INFORMATION PROVIDED:
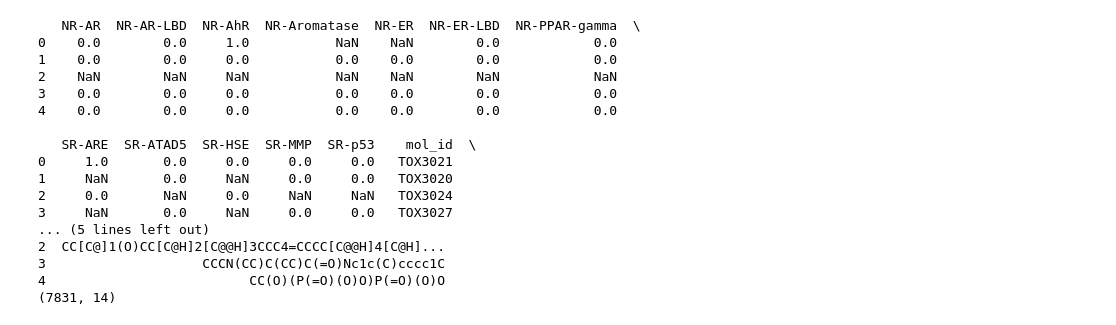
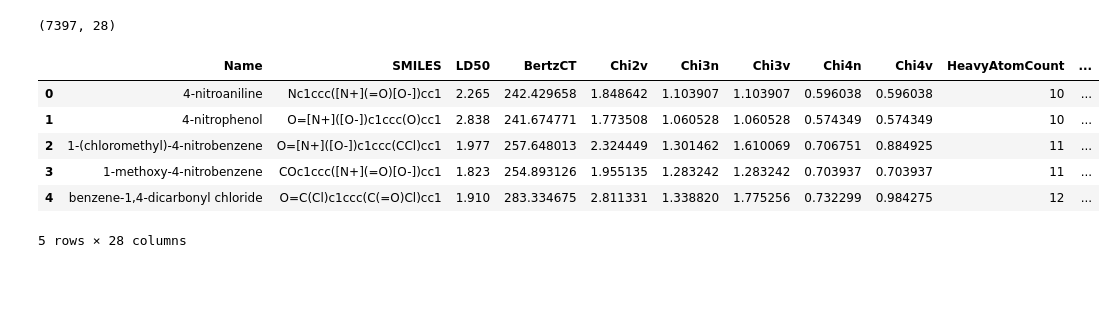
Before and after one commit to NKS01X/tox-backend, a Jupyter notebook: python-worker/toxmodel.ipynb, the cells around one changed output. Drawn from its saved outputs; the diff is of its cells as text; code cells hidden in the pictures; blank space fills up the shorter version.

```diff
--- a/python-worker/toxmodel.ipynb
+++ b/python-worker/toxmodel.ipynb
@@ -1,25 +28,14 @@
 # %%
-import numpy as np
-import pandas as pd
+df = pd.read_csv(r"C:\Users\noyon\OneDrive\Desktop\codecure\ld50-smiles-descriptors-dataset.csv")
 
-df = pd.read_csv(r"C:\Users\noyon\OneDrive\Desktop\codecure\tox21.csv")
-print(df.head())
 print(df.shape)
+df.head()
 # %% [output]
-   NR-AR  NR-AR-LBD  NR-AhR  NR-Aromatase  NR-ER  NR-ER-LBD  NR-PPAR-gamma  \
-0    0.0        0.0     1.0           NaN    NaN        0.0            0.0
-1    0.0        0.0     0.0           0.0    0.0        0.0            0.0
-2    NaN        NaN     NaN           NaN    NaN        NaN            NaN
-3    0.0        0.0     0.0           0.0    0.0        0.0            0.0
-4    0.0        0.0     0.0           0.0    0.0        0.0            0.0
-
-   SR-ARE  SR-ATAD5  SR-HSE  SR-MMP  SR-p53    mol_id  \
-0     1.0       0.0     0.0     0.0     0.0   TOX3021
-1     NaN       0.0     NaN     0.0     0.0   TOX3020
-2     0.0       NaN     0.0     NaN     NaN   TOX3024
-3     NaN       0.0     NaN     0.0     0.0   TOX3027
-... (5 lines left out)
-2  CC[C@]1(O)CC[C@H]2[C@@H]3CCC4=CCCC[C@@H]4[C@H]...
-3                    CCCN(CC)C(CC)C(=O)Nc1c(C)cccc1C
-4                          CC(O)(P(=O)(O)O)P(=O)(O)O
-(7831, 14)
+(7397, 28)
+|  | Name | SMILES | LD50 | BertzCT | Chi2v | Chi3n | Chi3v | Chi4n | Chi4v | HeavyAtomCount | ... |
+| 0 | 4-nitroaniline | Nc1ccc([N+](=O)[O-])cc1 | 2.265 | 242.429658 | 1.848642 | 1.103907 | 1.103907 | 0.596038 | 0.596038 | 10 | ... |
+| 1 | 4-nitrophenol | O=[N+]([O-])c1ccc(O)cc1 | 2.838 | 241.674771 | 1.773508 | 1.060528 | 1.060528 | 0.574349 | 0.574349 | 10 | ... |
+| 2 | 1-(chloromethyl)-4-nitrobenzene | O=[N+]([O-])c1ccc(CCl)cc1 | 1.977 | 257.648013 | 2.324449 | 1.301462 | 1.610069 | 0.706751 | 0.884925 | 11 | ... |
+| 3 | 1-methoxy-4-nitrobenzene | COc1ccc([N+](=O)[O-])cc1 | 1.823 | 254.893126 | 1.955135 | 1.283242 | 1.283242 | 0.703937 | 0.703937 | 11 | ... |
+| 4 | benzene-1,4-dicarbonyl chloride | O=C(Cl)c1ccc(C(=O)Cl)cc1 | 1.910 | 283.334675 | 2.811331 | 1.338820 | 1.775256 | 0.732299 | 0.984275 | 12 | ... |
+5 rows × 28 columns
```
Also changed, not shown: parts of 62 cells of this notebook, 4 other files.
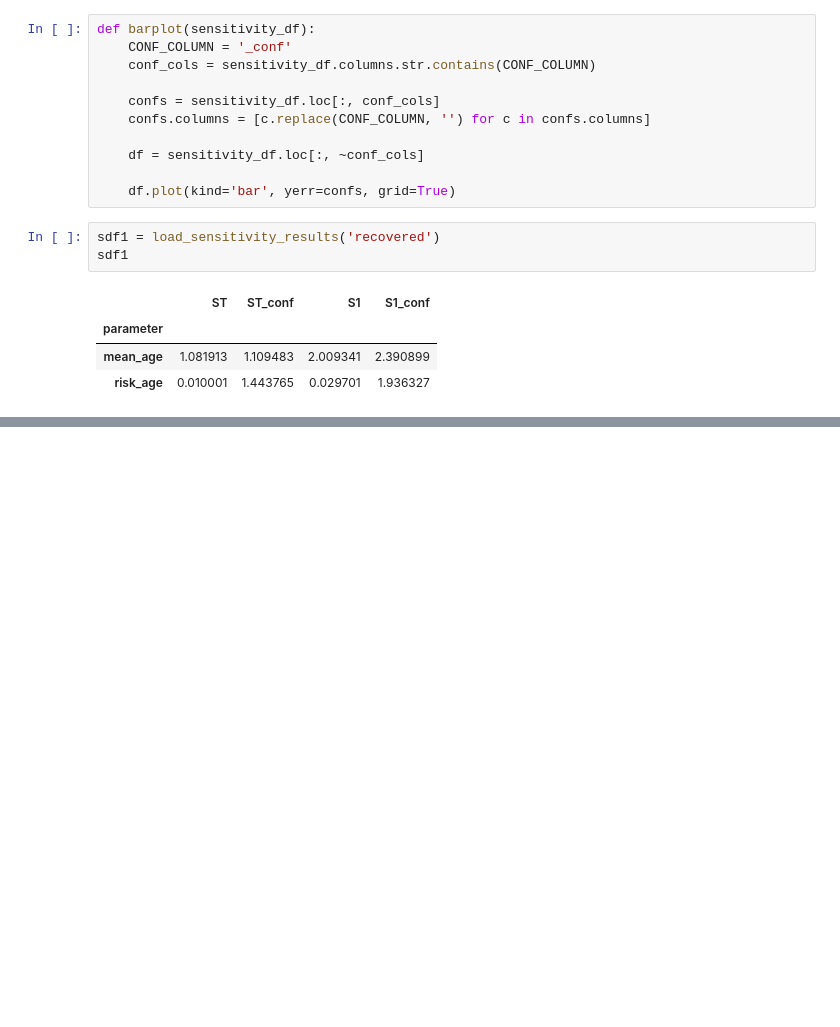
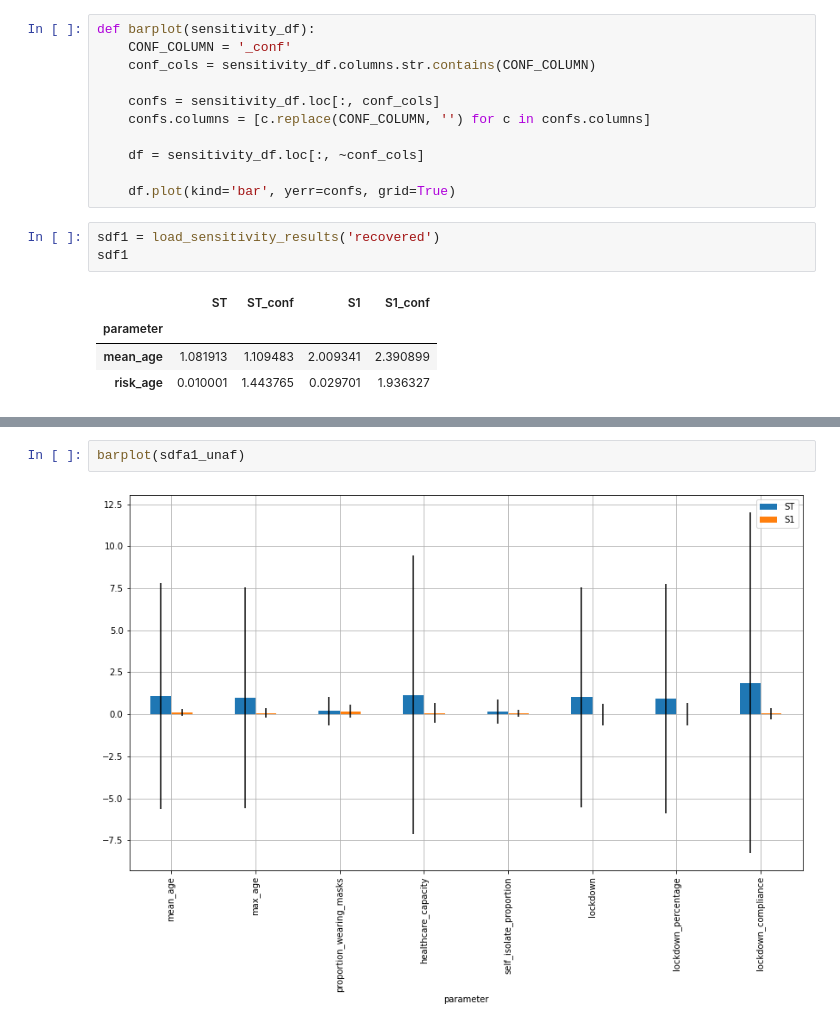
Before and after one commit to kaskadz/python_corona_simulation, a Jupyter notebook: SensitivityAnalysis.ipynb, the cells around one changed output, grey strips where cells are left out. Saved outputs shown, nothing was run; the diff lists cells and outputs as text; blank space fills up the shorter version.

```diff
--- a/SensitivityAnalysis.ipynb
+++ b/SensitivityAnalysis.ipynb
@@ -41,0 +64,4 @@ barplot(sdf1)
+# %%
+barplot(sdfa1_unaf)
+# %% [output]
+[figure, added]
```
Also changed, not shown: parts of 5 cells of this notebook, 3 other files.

TASK DESCRIPTION: Among the lines above, tally those containing the string "Jupyter" and give only the result.

FINISHED EXERCISE: 2